The way people work in offices has been changing constantly ever since offices came into existence, although transformation is dependent to a certain extent on culture. The concepts of open-plan design, which right from the start were successful in North America, have had a hard time in Europe. Ideas such as remote work have taken a long time to gain recognition in the minds of Europeans as a valid means to an end, whereas already in 2010, President Obama signed the Telework Enhancement Act, requiring all federal agencies to create policies for eligible employees to work remotely. Between 2014 and 2018, the number of fully-remote US companies jumped from 26 to 170. Also in 2018, 53% of the world’s population worked remotely for at least half the week. As so often in history certain unforeseen events serve as a catalyst for further development. In addition to the catastrophic effects of the coronavirus crisis on all of us, office work has been reinterpreted around the globe. We at Paessler have not been exempt from this phenomenon. In some blog articles at the beginning of the crisis, we already shared with you how we have continued our work with the usual standard of quality and are always there for our customers; just not in the office – but from home. This article is partly a personal report, partly a description of how we at Paessler are working during the "time of corona" and how we will work in the future.

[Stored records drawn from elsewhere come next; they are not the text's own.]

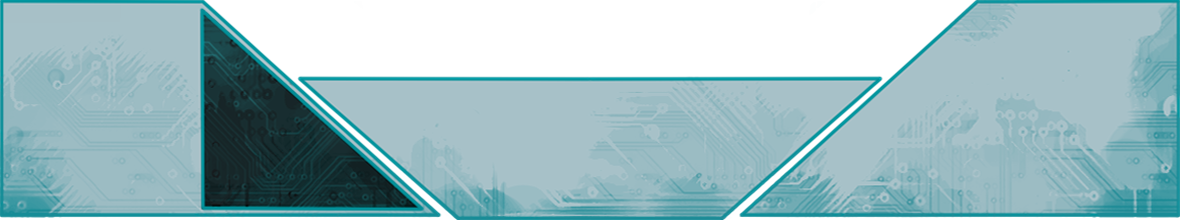
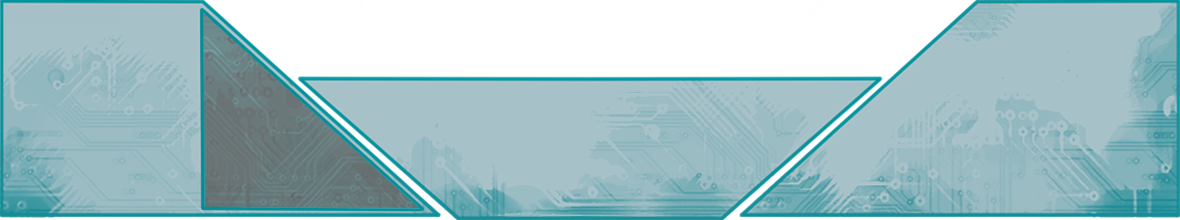
refactor, changes minimap

Changed region(s): [[0.1525, 0.0545, 0.3661, 0.9818]]

diff --git a/core/drawing/drawing.py b/core/drawing/drawing.py
@@ -1,3 +1,5 @@
+import math
+
 import pygame
 from core.utils.utils import get_sky_offset
 from entities.main_player.main_player import MainPlayer
@@ -8,18 +10,22 @@ from settings import *
 class Drawing:
     def __init__(self, screen):
         self.screen = screen
-        self.screen_gameinfo = pygame.Surface((440, 217), pygame.SRCALPHA)
-        self.screen_minimap = pygame.Surface((190, 206), pygame.SRCALPHA)
+        self.screen_gameinfo = pygame.Surface(GAMEINFO_SIZE, pygame.SRCALPHA)
+        self.screen_minimap = pygame.Surface(MINIMAP_SIZE, pygame.SRCALPHA)
+        self.minimap_walls_screen = pygame.Surface(MINIMAP_SIZE, pygame.SRCALPHA)
         self.font_fps = pygame.font.Font(FONT_PATH+'Fifaks10Dev1.ttf', 34)
         self.textures = dict()
-        self.interface_texture = pygame.image.load(INTERFACE_TEXTURE).convert_alpha()
-        self.button_texture = pygame.image.load(BUTTON_TEXTURE).convert_alpha()
-        self.background_texture = pygame.image.load(BACKGROUND_TEXTURE).convert_alpha()
+        self.textures_interface = dict()
         self.load_textures()
+        self.load_textures_interface()
 
     def load_textures(self) -> None:
         for key in TEXTURES:
             self.textures[key] = pygame.image.load(TEXTURES[key]).convert()
+
+    def load_textures_interface(self) -> None:
+        for key in TEXTURES_INTERFACE:
+            self.textures_interface[key] = pygame.image.load(TEXTURES_INTERFACE[key]).convert_alpha()
 
     def draw_floor_sky(self, angle: float) -> None:
         sky_offset = get_sky_offset(angle)
@@ -34,26 +40,36 @@ class Drawing:
 
     def draw_interface(self, player: MainPlayer, mini_map, fps='none') -> None:
         self.screen_gameinfo.fill(EMPTY_COLOR)
-        self.screen.blit(self.interface_texture, (MARGIN, HEIGHT-220-MARGIN))
+        self.screen.blit(self.textures_interface['interface'], (MARGIN, HEIGHT-220-MARGIN))
         fps_text = self.font_fps.render(f'FPS: {fps}', 0, WHITE)
         test1_text = self.font_fps.render('TEST TEXT INFO', 0, WHITE)
         test2_text = self.font_fps.render('ZED DUCK', 0, WHITE)
         self.screen_gameinfo.blit(fps_text, (240, 20))
         self.screen_gameinfo.blit(test2_text, (200, 60))
         self.screen_gameinfo.blit(test1_text, (160, 100))
-        self.screen.blit(self.screen_gameinfo, (WIDTH-MARGIN-440, HEIGHT-220-MARGIN))
+        self.screen.blit(self.screen_gameinfo, GAMEINFO_POS)
         self.draw_minimap(player, mini_map)
 
     def draw_minimap(self, player: MainPlayer, minimap) -> None:
-        self.screen_minimap.fill(BLACK)
-        camera_rect = pygame.Rect(player.x//5-110, player.y//5-110, 250, 250)
-        diffx = 95 - player.x//5
-        diffy = 102 - player.y//5
+        self.screen_minimap.blit(self.textures_interface['minimap_background'], (0, 0))
+        self.minimap_walls_screen.fill(EMPTY_COLOR)
+
+        dx, dy = player.x // MINIMAP_SCALE, player.y // MINIMAP_SCALE
+
+        player_point = pygame.transform.rotate(self.textures_interface['player_point'], 360 - math.degrees(player.angle))
+        coord_player_point = player_point.get_rect().width // 2
+        self.screen_minimap.blit(player_point,
+                                 (HALF_MINIMAP_WIDTH - coord_player_point, HALF_MINIMAP_HEIGHT - coord_player_point))
+
+        camera_rect = pygame.Rect(dx - HALF_MINIMAP_WIDTH, dy - HALF_MINIMAP_HEIGHT,
+                                  MINIMAP_WIDTH, MINIMAP_HEIGHT)
+        diffx, diffy = HALF_MINIMAP_WIDTH - dx, HALF_MINIMAP_HEIGHT - dy
+
         for wall in minimap:
             wall_rect = pygame.Rect(wall[0], wall[1], MINIMAP_TILE, MINIMAP_TILE)
             if camera_rect.colliderect(wall_rect):
-                pygame.draw.rect(self.screen_minimap, WHITE, pygame.Rect(wall_rect.x + diffx, wall_rect.y + diffy, MINIMAP_TILE, MINIMAP_TILE))
-        # pygame.draw.circle(self.screen_minimap, RED, (95, 102), 5)
-        # pygame.draw.line(self.screen_minimap, RED, (95, 102), (95 + 12 * math.cos(player.angle),
-        #                                                        102 + 12 * math.sin(player.angle)), 2)
-        self.screen.blit(self.screen_minimap, (MARGIN+6, HEIGHT-220-MARGIN+6))
+                pygame.draw.rect(self.minimap_walls_screen, MAP_WALLS_COLOR,
+                                 pygame.Rect(wall_rect.x + diffx, wall_rect.y + diffy, MINIMAP_TILE, MINIMAP_TILE))
+
+        self.screen_minimap.blit(self.minimap_walls_screen, (0, 0))
+        self.screen.blit(self.screen_minimap, MINIMAP_POS)

diff --git a/core/ray_casting_service/ray_casting.py b/core/ray_casting_service/ray_casting.py
@@ -27,7 +27,7 @@ def ray_casting(player_pos, player_angle, world_map):
         cos_a = cos_a if cos_a else 0.000001
 
         x, dx = (xm + TILE, 1) if cos_a >= 0 else (xm, -1)
-        for i in prange(0, WORLD_WIDTH_TILE, TILE):
+        for _ in prange(0, WORLD_WIDTH_TILE, TILE):
             depth_v = (x - ox) / cos_a
             yv = oy + depth_v * sin_a
             tile_v = mapping(x + dx, yv)
@@ -37,7 +37,7 @@ def ray_casting(player_pos, player_angle, world_map):
             x += dx * TILE
 
         y, dy = (ym + TILE, 1) if sin_a >= 0 else (ym, -1)
-        for i in prange(0, WORLD_HEIGHT_TILE, TILE):
+        for _ in prange(0, WORLD_HEIGHT_TILE, TILE):
             depth_h = (y - oy) / sin_a
             xh = ox + depth_h * cos_a
             tile_h = mapping(xh, y + dy)
@@ -58,23 +58,20 @@ def ray_casting(player_pos, player_angle, world_map):
 
 
 def ray_casting_walls_textured(player: MainPlayer, textures: dict, world_map: List[list]) -> List[tuple]:
-    walls = ray_casting(player.pos, player.angle, world_map)
     walls_textured = list()
-    for casted_values in walls:
+    for casted_values in ray_casting(player.pos, player.angle, world_map):
         ray, depth, offset, proj_height, texture = casted_values
 
         if proj_height > HEIGHT:
-            wall_pos = (ray * SCALE, 0)
-            scale_wall = (SCALE, HEIGHT)
+            wall_pos, scale_wall = (ray * SCALE, 0), (SCALE, HEIGHT)
         else:
-            wall_pos = (ray * SCALE, HALF_HEIGHT - proj_height // 2)
-            scale_wall = (SCALE, proj_height)
+            wall_pos, scale_wall = (ray * SCALE, HALF_HEIGHT - proj_height // 2), (SCALE, proj_height)
 
         wall_column = pygame.transform.scale(textures[texture if texture in textures.keys() else 0]
                                              .subsurface(*get_left_top_coord_texture(offset, proj_height)), scale_wall)
-        if proj_height < HEIGHT * 1.4:
+        if proj_height < HEIGHT * 1.6:
             shadow = pygame.Surface((SCALE, proj_height), pygame.SRCALPHA)
-            shadow.fill((0, 0, 0, min(depth / TILE * 10, 200)))
+            shadow.fill((0, 0, 0, min(depth / TILE * 10, 255)))
             wall_column.blit(shadow, (0, 0))
         walls_textured.append((depth, wall_column, wall_pos))
     return walls_textured

diff --git a/settings.py b/settings.py
@@ -50,22 +50,28 @@ TEXTURES = {
     5: IMAGES_PATH + '\\walls\\wall5.png',
     'S': IMAGES_PATH + '\\sky\\skyf.png',
 }
-INTERFACE_TEXTURE = IMAGES_PATH + '\\interface\\interface.png'
-BUTTON_TEXTURE = IMAGES_PATH + '\\interface\\button.png'
-BACKGROUND_TEXTURE = IMAGES_PATH + '\\interface\\background.png'
+
+TEXTURES_INTERFACE = {
+    'interface': IMAGES_PATH + '\\interface\\interface.png',
+    'button': IMAGES_PATH + '\\interface\\button.png',
+    'background': IMAGES_PATH + '\\interface\\background.png',
+    'minimap_background': IMAGES_PATH + '\\interface\\minimap.png',
+    'player_point': IMAGES_PATH + '\\interface\\player_point.png'
+}
 
 # drawing
 MARGIN = 10
-MINIMAP_SIZE = MINIMAP_WIDTH, MINIMAP_HEIGHT = 300, 200
-GAMEINFO_SIZE = GAMEINFO_WIDTH, GAMEINFO_HEIGHT = 300, 200
+MINIMAP_SIZE = MINIMAP_WIDTH, MINIMAP_HEIGHT = 190, 206
+HALF_MINIMAP_WIDTH, HALF_MINIMAP_HEIGHT = MINIMAP_WIDTH//2, MINIMAP_HEIGHT//2
+GAMEINFO_SIZE = GAMEINFO_WIDTH, GAMEINFO_HEIGHT = 440, 217
 MINIMAP_TILE = 20
 MINIMAP_SCALE = TILE // MINIMAP_TILE
-MINIMAP_POS = (MARGIN, HEIGHT-MINIMAP_HEIGHT-MARGIN)
-GAMEINFO_POS = (WIDTH-GAMEINFO_WIDTH-MARGIN, HEIGHT-GAMEINFO_HEIGHT-MARGIN)
+MINIMAP_POS = (MARGIN+6, HEIGHT-220-MARGIN+6)
+GAMEINFO_POS = (WIDTH-MARGIN-440, HEIGHT-220-MARGIN)
 FPS_POS = (MARGIN, GAMEINFO_HEIGHT-26)
 
 
-MAP_WALLS_COLOR = (106, 109, 119)
+MAP_WALLS_COLOR = (71, 231, 255, 80)
 INTERFACE_COLOR = (24, 27, 33)
 EMPTY_COLOR = (0, 0, 0, 0)
 BLACK = (0, 0, 0)

diff --git a/main.py b/main.py
@@ -3,7 +3,6 @@ import pygame
 from components.menu_pause.menu_pause import MenuPause
 from components.menu_start.menu_start import MenuStart
 from core.status_game import STATUS_GAME
-from core.utils.utils import normalize_angle
 from settings import *
 from core.entity_service.entity_service import EntityService
 from core.map_service.map_service import MapService
@@ -23,8 +22,10 @@ class RayCastingGame:
         pygame.event.set_grab(1)
 
         self.game_status = STATUS_GAME.MENU_START
-        self.start_menu = MenuStart(self.drawing.button_texture, self.drawing.background_texture)
-        self.start_pause = MenuPause(self.drawing.button_texture, self.drawing.background_texture)
+        self.start_menu = MenuStart(self.drawing.textures_interface['button'],
+                                    self.drawing.textures_interface['background'])
+        self.start_pause = MenuPause(self.drawing.textures_interface['button'],
+                                     self.drawing.textures_interface['background'])
 
     def run(self):
         while True:

diff --git a/core/utils/utils.py b/core/utils/utils.py
@@ -17,7 +17,7 @@ def get_sprite_angles(angle):
     result = list()
     for i in range(8):
         theta = normalize_angle(angle + 45 * i)
-        result.append(list(map(normalize_angle, list(range(theta-22, theta+23)))))
+        result.append(list(map(normalize_angle, list(range(theta - 22, theta + 23)))))
     return result
 
 

diff --git a/components/menu_pause/menu_pause.py b/components/menu_pause/menu_pause.py
@@ -20,6 +20,5 @@ class MenuPause:
     def get_status(self) -> bool | STATUS_GAME:
         for btn in self.buttons:
             if btn.get_status():
-                print(self.buttons[btn])
                 return self.buttons[btn]
         return False

diff --git a/components/menu_start/menu_start.py b/components/menu_start/menu_start.py
@@ -19,6 +19,5 @@ class MenuStart:
     def get_status(self) -> bool | STATUS_GAME:
         for btn in self.buttons:
             if btn.get_status():
-                print(self.buttons[btn])
                 return self.buttons[btn]
         return False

After our last release in August with 5 brand new sensor types, PRTG version 20.3.62 again brings a lot of new features. Besides improvements in the context menu and a new notification method, we are happy to present no less than six new sensor types! These are as follows: